**WHAT IS EXPECTED:**
At the line containing "The first of", start repeating the entries exactly, and continue through the last line.

(Structured diff data)
--------

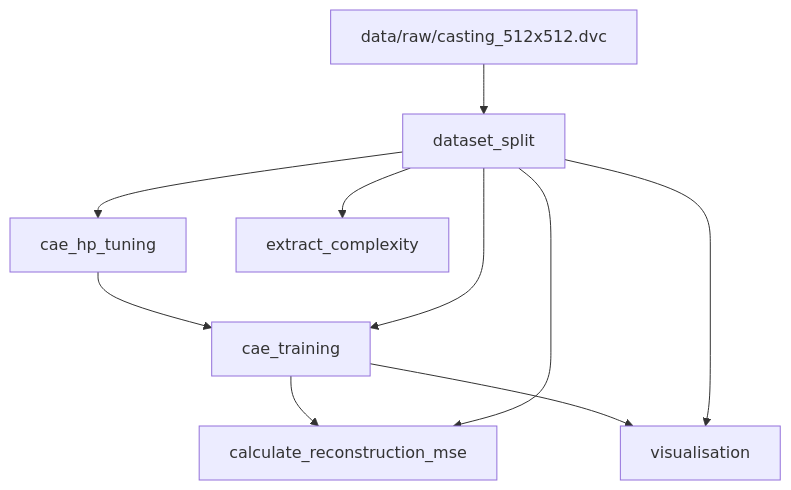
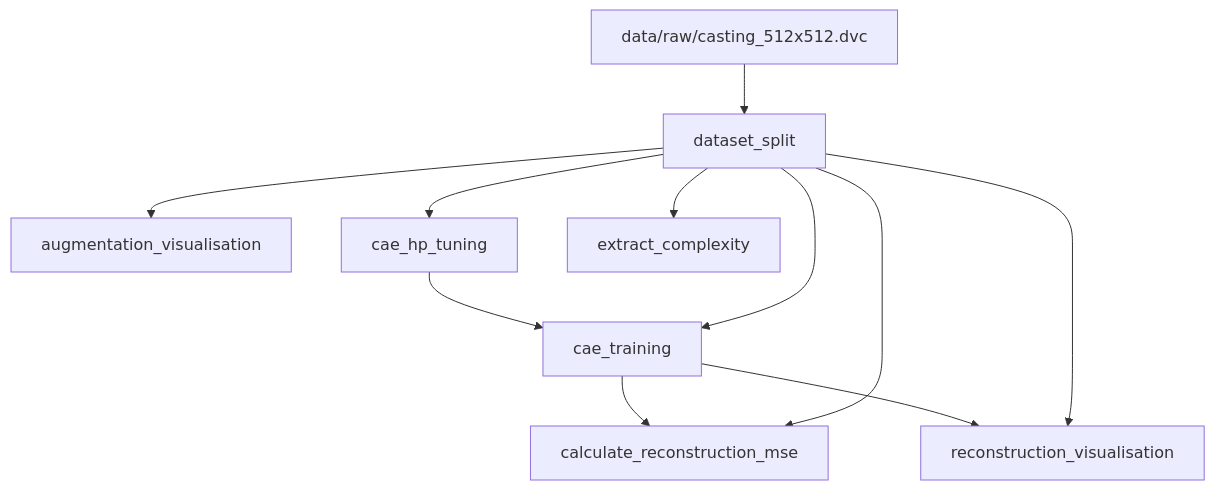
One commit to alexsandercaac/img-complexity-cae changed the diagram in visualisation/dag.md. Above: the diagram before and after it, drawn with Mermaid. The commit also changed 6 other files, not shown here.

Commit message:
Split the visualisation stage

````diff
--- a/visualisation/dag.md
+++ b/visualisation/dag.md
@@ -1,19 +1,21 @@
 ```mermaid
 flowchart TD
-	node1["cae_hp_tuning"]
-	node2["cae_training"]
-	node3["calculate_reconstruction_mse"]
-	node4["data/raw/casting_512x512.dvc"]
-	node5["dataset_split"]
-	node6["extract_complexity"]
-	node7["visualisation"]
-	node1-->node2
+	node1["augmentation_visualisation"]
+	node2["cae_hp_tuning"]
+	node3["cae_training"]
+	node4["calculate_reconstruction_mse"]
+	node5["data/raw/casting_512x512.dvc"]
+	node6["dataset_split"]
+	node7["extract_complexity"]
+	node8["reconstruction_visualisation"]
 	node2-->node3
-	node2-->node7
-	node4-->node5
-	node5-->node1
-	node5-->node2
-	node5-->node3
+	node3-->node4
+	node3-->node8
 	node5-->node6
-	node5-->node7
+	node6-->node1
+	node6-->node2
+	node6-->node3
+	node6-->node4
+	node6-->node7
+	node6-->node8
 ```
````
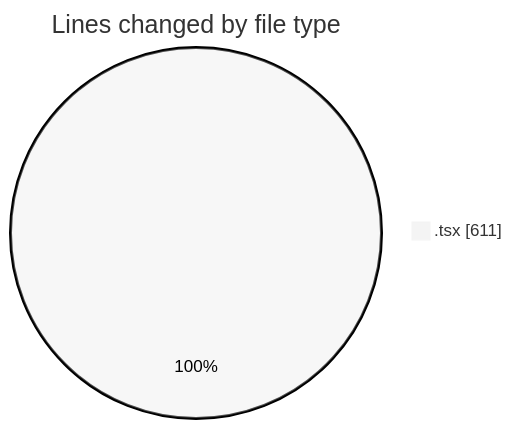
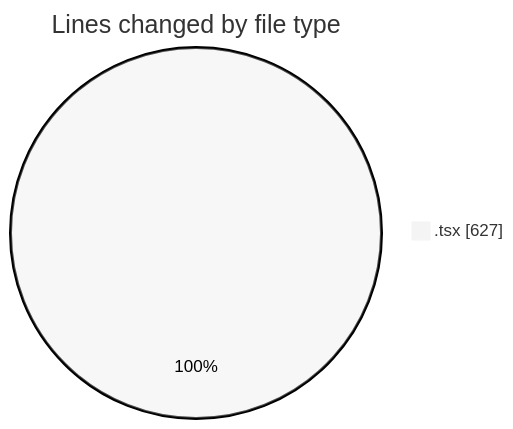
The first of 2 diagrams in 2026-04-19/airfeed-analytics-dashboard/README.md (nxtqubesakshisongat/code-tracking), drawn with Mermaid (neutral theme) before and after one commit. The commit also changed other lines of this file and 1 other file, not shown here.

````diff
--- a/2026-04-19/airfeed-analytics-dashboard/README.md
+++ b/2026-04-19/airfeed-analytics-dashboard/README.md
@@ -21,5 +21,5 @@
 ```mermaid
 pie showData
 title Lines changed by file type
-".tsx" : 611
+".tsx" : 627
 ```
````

--------

**YOUR RESPONSE:**
The first of 2 diagrams in 2026-04-19/airfeed-analytics-dashboard/README.md (nxtqubesakshisongat/code-tracking), drawn with Mermaid (neutral theme) before and after one commit. The commit also changed other lines of this file and 1 other file, not shown here.

````diff
--- a/2026-04-19/airfeed-analytics-dashboard/README.md
+++ b/2026-04-19/airfeed-analytics-dashboard/README.md
@@ -21,5 +21,5 @@
 ```mermaid
 pie showData
 title Lines changed by file type
-".tsx" : 611
+".tsx" : 627
 ```
````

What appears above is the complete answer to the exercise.